There were notebooks aplenty at the launch of Intel’s new Centrino mobile technology but resellers will have to wait until April before most of the offerings hit the shelves.
Optima, IPEX and ASI Solutions were among the companies that turned out to show the latest additions to their notebook lineups. Most models were fresh off overseas production lines and will ship next month.
“Over the last few years we have seen a gradual increase in the movement from desktop PCs to mobile form factors,” general manager for Intel Australia, David Bolt, said.
The launch marked ASI’s re-entry into the notebook market. The local assembler will offer its Centrino-based notebook for its high-end customers as well as an entry level option based on Mobile Pentium 4 technology.
“We were in the market a couple of years ago,”ASI product manager Craig Quinn said. “We feel that now the time is right and it is important to have notebooks as part of our range.”
Almost a dozen PC vendors, with the notable exception of HP, turned out to showcase systems at the launch. Acer even went a step further, launching the first Tablet PC to incorporate the technology.
The TravelMate C110 features the Intel Pentium M processor at 900MHz, Centrino’s integrated PRO/Wireless 2100 network connection and 802.11b and wired LAN.
Like most of the products on display yesterday, it will be available from April.
Optima also launched a Centrino-based notebook, the Centoris-E series, which features the Pentium M processor at 1.4 or 1.6GHz, 855PM chipset and PRO/Wireless 2100 network connection.
One of the biggest drawcards for vendors is Centrino’s low power consumption without the performance compromise. The technology allows PC makers to extend the optimum battery life of their notebooks to more than eight hours in some cases.
However Intel’s focus is also increasingly on wireless networking. It has partnered with service providers such as Optus, Telstra, Azure and The Xone to help provide nearly 100 verified wireless access locations.
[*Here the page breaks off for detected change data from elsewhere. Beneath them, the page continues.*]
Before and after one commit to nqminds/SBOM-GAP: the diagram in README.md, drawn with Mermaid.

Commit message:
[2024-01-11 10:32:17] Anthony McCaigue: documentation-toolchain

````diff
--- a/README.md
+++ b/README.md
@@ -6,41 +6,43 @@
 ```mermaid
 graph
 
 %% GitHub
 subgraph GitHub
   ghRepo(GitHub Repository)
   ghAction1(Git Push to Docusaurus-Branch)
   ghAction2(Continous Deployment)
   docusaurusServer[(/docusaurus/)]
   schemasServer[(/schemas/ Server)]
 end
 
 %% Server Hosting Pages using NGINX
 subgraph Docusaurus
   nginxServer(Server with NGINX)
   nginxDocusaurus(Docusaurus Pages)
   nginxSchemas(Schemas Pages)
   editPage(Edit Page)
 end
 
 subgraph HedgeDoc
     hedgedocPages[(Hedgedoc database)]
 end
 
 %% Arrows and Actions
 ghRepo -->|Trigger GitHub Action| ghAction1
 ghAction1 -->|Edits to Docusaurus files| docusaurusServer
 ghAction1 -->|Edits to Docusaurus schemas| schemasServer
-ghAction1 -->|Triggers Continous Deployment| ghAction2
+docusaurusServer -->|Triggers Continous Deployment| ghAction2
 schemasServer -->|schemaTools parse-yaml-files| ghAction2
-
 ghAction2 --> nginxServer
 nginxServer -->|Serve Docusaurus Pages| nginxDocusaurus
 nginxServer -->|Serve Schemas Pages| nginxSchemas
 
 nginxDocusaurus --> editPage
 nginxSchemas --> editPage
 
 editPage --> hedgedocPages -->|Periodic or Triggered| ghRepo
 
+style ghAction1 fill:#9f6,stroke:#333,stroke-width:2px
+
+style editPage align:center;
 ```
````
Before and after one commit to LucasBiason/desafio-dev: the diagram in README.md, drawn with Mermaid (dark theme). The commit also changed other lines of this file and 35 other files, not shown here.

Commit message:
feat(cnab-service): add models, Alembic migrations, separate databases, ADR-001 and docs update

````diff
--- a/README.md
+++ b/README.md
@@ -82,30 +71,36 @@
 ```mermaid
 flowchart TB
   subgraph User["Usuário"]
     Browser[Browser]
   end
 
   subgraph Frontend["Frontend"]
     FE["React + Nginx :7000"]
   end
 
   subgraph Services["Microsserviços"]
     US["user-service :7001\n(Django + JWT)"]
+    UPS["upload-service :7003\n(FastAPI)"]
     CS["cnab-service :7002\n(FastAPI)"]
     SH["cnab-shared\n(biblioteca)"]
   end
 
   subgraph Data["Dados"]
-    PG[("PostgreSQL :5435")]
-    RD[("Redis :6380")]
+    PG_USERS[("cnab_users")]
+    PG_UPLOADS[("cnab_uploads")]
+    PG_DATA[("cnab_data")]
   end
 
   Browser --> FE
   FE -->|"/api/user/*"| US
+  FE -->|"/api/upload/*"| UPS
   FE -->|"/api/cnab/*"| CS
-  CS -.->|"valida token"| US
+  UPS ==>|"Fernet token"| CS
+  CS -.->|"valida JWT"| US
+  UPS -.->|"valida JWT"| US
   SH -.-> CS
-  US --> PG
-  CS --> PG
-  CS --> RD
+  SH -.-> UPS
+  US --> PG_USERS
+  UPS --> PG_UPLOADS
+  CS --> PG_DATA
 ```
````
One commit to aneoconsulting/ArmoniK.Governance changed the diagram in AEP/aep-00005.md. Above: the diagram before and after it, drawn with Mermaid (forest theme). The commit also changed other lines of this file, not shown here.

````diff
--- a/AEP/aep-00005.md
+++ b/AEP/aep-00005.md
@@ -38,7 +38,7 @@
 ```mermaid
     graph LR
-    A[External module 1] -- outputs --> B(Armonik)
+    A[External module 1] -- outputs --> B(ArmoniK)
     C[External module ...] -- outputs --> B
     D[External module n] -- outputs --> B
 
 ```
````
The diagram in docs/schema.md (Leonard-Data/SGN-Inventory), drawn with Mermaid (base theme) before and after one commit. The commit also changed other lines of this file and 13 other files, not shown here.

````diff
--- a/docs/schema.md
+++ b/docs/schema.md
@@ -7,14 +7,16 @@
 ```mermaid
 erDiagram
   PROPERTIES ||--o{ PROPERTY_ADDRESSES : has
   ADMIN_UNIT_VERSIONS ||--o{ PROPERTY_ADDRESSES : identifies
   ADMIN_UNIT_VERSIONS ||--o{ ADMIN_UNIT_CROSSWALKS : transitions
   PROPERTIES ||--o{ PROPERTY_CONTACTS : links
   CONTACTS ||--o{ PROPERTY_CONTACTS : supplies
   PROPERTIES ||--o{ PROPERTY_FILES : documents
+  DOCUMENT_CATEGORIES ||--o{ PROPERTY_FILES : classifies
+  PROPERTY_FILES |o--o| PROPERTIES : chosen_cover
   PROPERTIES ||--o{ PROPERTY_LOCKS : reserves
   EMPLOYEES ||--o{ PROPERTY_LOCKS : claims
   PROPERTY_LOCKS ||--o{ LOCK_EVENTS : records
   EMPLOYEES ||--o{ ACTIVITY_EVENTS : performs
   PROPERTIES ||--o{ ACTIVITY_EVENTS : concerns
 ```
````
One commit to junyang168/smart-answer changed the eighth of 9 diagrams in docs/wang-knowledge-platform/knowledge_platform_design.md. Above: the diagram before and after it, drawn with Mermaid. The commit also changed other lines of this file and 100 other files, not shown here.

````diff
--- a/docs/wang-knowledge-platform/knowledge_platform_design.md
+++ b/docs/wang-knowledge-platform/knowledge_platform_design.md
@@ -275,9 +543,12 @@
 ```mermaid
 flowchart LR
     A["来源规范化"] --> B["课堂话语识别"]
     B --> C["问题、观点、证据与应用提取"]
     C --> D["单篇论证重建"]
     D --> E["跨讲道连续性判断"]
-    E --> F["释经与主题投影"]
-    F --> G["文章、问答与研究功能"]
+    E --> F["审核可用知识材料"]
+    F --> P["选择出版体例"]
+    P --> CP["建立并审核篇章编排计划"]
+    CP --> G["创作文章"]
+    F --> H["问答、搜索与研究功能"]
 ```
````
As part of the launch, Optus Mobile showcased its latest hotspot at the MLC Centre in Sydney’s CBD.
Bolt said wireless access would have to be a lot easier to use before it became ubiquitous. Combining the elements of mobility under the Intel brand were the first step, he said.
“It’s okay to have all the infrastructure but if you don’t know how to access it, it’s not much use,” Bolt said.